The Vichy 80
The Vichy 80 were a group of elected French parliamentarians who, on 10 July 1940, voted against the constitutional change that effectively dissolved the Third Republic and established the authoritarian regime of Philippe Pétain now referred to as Vichy France.
Nazi Germany invaded France on 14 May 1940, and Paris fell a month later. Prime Minister Paul Reynaud was opposed to asking for armistice terms, and upon losing the cabinet vote, resigned. President Albert Lebrun appointed Marshal Philippe Pétain as his replacement. France capitulated on 22 June 1940. Under the terms of the armistice, the northern and Atlantic coast region of France was to be militarily occupied by Germany. The remainder would remain unoccupied, with the French Government remaining at Vichy, remaining responsible for all civil government in France, occupied and unoccupied.
Pétain began a revision of the constitution of the discredited Third Republic. This process was completed with a vote of the combined houses of the parliament on 10 July 1940. The result was a constitutional amendment that created the new French government. The eighty deputies and senators who opposed the change are referred to as the Vichy 80 (French: "les quatre-vingts"), and they are now famous for their decision to oppose the vote.
Additionally, 27 deputies and senators did not take part in the vote. They had fled Metropolitan France on 21 June, from Bordeaux to Algiers, on board the ship, Massilia, and they are referred to as the Massilia absentees. They were considered traitors by the collaborationist government, although they were seen as heroes after the war.
Forty of the eighty votes against the change were lodged by Socialists. Sixty-one communist parliamentarians had their rights to serve as deputies and senators denied to them in January 1940. Using data collected from the biographies of parliamentarians, Jean Lacroix, Pierre-Guillaume Méon, and Kim Oosterlinck observe that members of a democratic dynasty, defined as a dynasty whose founder was a defender of democratic ideals, were 9.6 to 15.1 percentage points more likely to oppose the act than other parliamentarians.

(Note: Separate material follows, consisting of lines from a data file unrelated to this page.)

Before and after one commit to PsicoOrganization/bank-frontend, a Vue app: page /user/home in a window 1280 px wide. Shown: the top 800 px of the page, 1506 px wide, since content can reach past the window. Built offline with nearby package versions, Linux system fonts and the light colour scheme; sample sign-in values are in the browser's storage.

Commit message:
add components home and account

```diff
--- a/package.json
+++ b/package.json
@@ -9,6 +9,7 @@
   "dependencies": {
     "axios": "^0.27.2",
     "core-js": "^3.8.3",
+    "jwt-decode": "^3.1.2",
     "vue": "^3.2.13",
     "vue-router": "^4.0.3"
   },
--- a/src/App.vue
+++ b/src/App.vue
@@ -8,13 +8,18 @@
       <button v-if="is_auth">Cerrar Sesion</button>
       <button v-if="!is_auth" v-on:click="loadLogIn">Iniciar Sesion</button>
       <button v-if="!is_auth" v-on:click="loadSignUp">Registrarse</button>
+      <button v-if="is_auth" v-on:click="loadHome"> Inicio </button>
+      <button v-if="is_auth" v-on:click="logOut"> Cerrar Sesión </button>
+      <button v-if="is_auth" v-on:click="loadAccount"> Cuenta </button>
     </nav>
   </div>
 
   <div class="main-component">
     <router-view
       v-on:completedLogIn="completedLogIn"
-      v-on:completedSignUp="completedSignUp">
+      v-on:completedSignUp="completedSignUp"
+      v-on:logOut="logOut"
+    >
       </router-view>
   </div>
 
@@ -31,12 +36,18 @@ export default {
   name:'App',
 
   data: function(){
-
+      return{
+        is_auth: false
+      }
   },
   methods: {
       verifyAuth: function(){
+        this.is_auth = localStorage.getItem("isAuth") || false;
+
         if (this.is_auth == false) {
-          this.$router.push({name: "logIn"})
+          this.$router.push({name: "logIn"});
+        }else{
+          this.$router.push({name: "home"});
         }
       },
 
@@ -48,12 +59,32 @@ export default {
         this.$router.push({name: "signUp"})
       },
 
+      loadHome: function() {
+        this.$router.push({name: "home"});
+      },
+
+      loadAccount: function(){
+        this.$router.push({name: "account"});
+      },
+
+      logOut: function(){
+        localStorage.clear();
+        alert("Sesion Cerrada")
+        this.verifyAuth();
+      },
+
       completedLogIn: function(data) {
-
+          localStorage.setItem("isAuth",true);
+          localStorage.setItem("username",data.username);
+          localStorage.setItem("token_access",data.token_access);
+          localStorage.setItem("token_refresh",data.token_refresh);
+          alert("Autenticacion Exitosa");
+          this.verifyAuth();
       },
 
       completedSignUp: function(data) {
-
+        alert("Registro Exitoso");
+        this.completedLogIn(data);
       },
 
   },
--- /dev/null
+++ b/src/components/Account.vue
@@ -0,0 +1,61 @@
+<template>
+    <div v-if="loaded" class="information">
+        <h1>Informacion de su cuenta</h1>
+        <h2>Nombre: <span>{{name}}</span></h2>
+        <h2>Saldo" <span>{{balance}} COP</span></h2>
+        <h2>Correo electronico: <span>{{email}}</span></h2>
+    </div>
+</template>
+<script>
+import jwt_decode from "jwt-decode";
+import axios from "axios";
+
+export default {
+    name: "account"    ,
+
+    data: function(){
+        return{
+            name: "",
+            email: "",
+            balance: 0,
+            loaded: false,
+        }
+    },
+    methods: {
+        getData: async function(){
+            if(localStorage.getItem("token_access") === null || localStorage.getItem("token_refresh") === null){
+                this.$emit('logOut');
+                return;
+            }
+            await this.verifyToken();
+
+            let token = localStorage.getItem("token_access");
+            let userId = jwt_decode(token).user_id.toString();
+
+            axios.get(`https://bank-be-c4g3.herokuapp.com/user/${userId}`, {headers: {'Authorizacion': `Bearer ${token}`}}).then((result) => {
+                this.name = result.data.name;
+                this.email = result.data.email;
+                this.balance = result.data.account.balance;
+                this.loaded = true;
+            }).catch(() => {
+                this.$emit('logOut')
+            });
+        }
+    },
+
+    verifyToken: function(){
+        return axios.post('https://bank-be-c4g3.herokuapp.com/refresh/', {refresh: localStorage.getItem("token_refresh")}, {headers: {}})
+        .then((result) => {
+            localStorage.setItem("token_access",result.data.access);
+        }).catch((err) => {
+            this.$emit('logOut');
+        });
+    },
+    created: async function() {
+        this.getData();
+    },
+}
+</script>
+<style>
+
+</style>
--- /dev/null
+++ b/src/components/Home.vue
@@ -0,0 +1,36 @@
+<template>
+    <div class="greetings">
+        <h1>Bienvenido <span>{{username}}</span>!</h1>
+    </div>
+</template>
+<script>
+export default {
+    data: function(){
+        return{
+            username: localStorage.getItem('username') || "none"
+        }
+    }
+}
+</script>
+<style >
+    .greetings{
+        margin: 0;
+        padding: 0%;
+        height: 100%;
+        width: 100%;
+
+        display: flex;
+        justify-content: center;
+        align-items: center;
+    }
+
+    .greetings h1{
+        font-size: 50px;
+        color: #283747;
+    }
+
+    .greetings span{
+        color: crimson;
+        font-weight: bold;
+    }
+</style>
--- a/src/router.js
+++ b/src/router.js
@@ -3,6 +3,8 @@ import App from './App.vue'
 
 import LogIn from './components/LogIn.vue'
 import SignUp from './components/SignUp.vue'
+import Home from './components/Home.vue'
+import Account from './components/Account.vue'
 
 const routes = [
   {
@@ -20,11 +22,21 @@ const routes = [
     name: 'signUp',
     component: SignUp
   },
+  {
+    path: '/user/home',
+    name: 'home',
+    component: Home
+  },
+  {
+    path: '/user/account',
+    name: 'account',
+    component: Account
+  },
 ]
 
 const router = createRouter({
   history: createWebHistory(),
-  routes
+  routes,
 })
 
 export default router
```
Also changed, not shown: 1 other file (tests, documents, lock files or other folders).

The Pétain government henceforth ruled under this Act, the constitutional law of 10 July 1940, and they never produced a true constitution until the end of World War II, insisting that it would have to be signed in Paris, once France became unoccupied again. On 30 January 1944, a draft constitution was signed, but it remained without effect. After the French government of Pétain was dissolved, the Free French Forces contested the legality of the government based at Vichy and they voided most of its acts. More recently, though, some recognition of the responsibility of the French state for the crimes committed under the government based at Vichy has occurred.
Detailed list of the 80Edit
SFIO = Section Française de l'Internationale Ouvrière (French Section of the Workers' International)
UPF = Union populaire française (French Popular Union, a breakaway section of the French Communist Party)
- "Proposition de Loi n° 729" (in French). Retrieved 2007-09-10.
- "21 juin 1940 : le "Massilia" quitte la France pour Alger" (in French). memoire.net. Archived from the original on 2007-09-27. Retrieved 2007-09-10.
- For the complete list of Massilia's passengers, see Louis-Georges Planes and Robert Dufourg, Bordeaux, Capitale tragique, mai-juin 1940, Loos: Editions Medicis, 4-page unnumbered inset between pages 188 and 189.
- Judt, Tony (1998). The burden of responsibility : Blum, Camus, Aron, and the French twentieth century. Chicago: University of Chicago Press. ISBN 9780226414195.
- Lacroix, Jean; Meon, Pierre-Guillaume; Oosterlinck, Kim (2019-07-01). "A Positive Effect of Political Dynasties: The Case of France's 1940 Enabling Act". Rochester, NY. Cite journal requires
- "Proposition de loi relative aux Justes de France" (in French). Retrieved 2007-09-10.